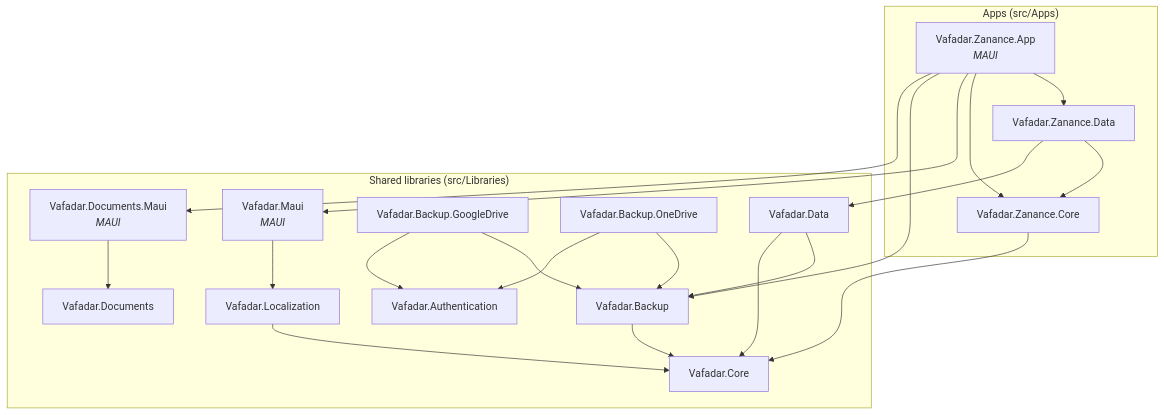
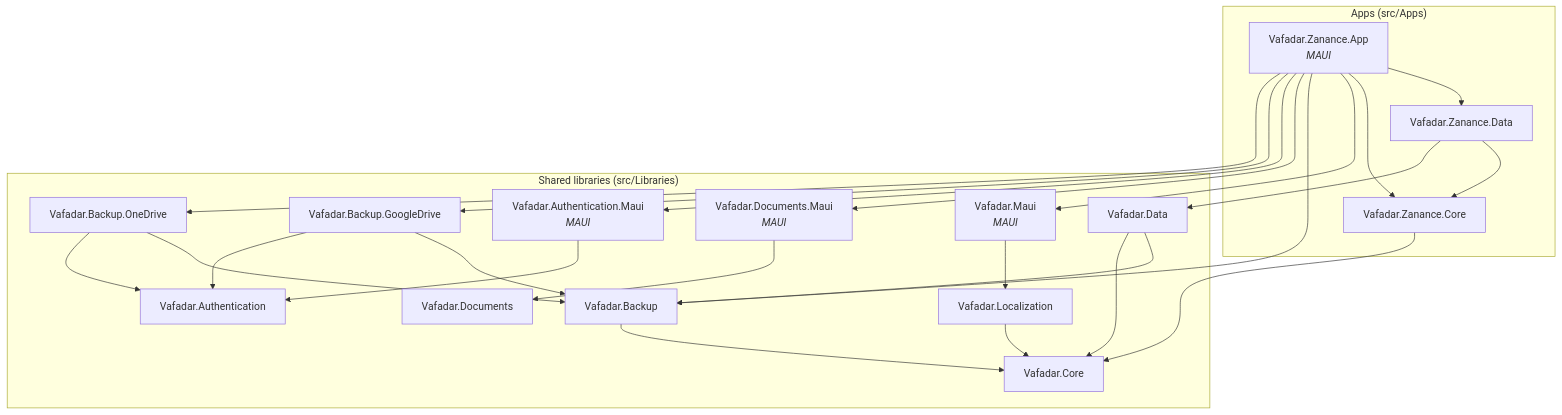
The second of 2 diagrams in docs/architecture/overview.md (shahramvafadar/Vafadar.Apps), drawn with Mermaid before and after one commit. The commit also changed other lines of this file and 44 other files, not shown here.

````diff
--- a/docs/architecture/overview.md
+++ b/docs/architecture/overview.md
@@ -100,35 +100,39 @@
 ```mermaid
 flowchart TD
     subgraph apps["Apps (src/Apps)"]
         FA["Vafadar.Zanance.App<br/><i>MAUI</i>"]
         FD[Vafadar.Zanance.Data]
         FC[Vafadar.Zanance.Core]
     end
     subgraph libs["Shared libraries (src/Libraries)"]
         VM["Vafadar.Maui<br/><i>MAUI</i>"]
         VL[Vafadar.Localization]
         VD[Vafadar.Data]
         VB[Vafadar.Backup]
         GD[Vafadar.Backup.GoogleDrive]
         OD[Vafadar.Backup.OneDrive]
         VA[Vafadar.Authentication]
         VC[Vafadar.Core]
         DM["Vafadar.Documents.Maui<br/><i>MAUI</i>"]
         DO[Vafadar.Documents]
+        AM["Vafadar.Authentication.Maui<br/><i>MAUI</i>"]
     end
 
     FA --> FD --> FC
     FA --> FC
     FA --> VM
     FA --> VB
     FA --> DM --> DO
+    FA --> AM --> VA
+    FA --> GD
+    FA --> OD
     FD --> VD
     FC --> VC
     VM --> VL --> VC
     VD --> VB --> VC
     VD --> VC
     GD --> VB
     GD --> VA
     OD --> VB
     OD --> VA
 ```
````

+ + + + +

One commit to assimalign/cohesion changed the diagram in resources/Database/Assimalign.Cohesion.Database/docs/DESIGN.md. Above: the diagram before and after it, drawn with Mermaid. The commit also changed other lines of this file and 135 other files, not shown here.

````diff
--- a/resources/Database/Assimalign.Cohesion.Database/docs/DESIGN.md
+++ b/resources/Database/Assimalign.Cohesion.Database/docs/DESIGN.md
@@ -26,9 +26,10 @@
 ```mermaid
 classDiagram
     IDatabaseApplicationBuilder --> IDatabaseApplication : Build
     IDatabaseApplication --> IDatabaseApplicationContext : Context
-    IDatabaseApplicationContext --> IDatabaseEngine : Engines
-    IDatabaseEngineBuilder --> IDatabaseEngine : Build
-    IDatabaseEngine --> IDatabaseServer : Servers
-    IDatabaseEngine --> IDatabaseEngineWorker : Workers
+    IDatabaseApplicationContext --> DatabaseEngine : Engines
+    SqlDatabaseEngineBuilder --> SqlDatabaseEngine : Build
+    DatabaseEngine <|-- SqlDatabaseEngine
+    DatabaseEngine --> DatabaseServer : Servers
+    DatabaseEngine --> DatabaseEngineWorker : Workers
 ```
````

+ + + + +

• [How to complete this task]: From the records above, quote only the lines running from the line with "flowchart TD" to the line with "VD --> VB --> VC", both lines included.

• [Solution to the problem]:
 flowchart TD
     subgraph apps["Apps (src/Apps)"]
         FA["Vafadar.Zanance.App<br/><i>MAUI</i>"]
         FD[Vafadar.Zanance.Data]
         FC[Vafadar.Zanance.Core]
     end
     subgraph libs["Shared libraries (src/Libraries)"]
         VM["Vafadar.Maui<br/><i>MAUI</i>"]
         VL[Vafadar.Localization]
         VD[Vafadar.Data]
         VB[Vafadar.Backup]
         GD[Vafadar.Backup.GoogleDrive]
         OD[Vafadar.Backup.OneDrive]
         VA[Vafadar.Authentication]
         VC[Vafadar.Core]
         DM["Vafadar.Documents.Maui<br/><i>MAUI</i>"]
         DO[Vafadar.Documents]
+        AM["Vafadar.Authentication.Maui<br/><i>MAUI</i>"]
     end
 
     FA --> FD --> FC
     FA --> FC
     FA --> VM
     FA --> VB
     FA --> DM --> DO
+    FA --> AM --> VA
+    FA --> GD
+    FA --> OD
     FD --> VD
     FC --> VC
     VM --> VL --> VC
     VD --> VB --> VC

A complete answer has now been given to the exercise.